• **Data extracts**:
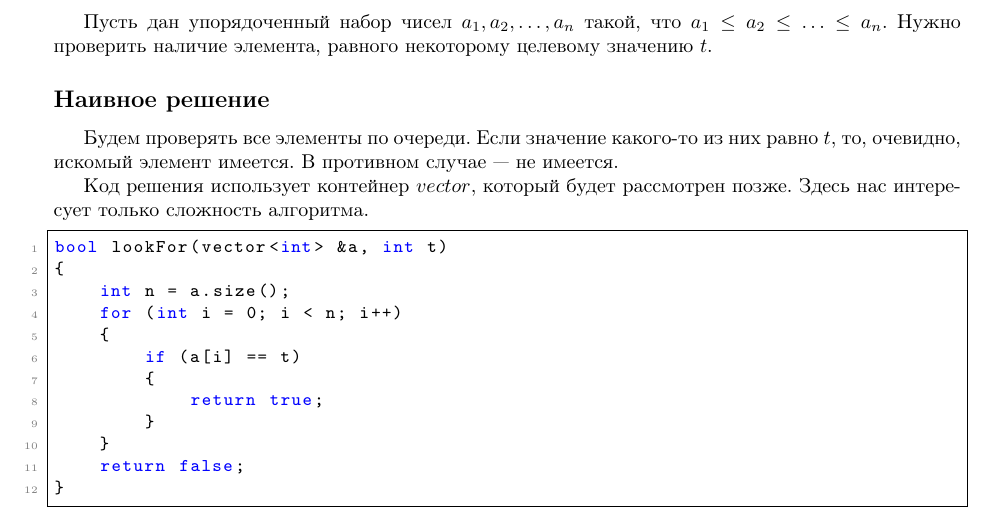
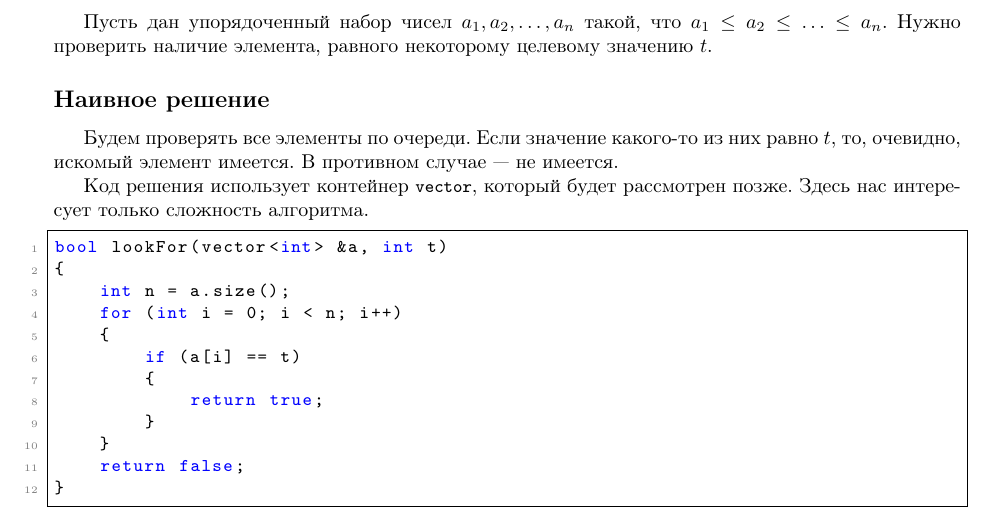
Before and after one commit to zendelexa/excourse, a LaTeX document (main.tex, which reads asymptotics/binsearch_problem/part.tex): part of page 5 of 10, cut so that both start at the same text. Compiled offline with pdfLaTeX.

Commit message:
Косметические изменения в тексте (сменён стиль слова vector)

```diff
--- a/asymptotics/binsearch_problem/part.tex
+++ b/asymptotics/binsearch_problem/part.tex
@@ -4,7 +4,7 @@
 \subsection*{Наивное решение}
 Будем проверять все элементы по очереди. Если значение какого-то из них равно $t$, то, очевидно, искомый элемент имеется. В противном случае --- не имеется.
 
-Код решения использует контейнер $vector$, который будет рассмотрен позже. Здесь нас интересует только сложность алгоритма.
+Код решения использует контейнер \lstinline|vector|, который будет рассмотрен позже. Здесь нас интересует только сложность алгоритма.
 \begin{lstlisting}
 bool lookFor(vector<int> &a, int t)
 {
```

• **Required action**:
Give back every record precisely as it stands, without the images.

• **Answer to this task**:
Before and after one commit to zendelexa/excourse, a LaTeX document (main.tex, which reads asymptotics/binsearch_problem/part.tex): part of page 5 of 10, cut so that both start at the same text. Compiled offline with pdfLaTeX.

Commit message:
Косметические изменения в тексте (сменён стиль слова vector)

```diff
--- a/asymptotics/binsearch_problem/part.tex
+++ b/asymptotics/binsearch_problem/part.tex
@@ -4,7 +4,7 @@
 \subsection*{Наивное решение}
 Будем проверять все элементы по очереди. Если значение какого-то из них равно $t$, то, очевидно, искомый элемент имеется. В противном случае --- не имеется.
 
-Код решения использует контейнер $vector$, который будет рассмотрен позже. Здесь нас интересует только сложность алгоритма.
+Код решения использует контейнер \lstinline|vector|, который будет рассмотрен позже. Здесь нас интересует только сложность алгоритма.
 \begin{lstlisting}
 bool lookFor(vector<int> &a, int t)
 {
```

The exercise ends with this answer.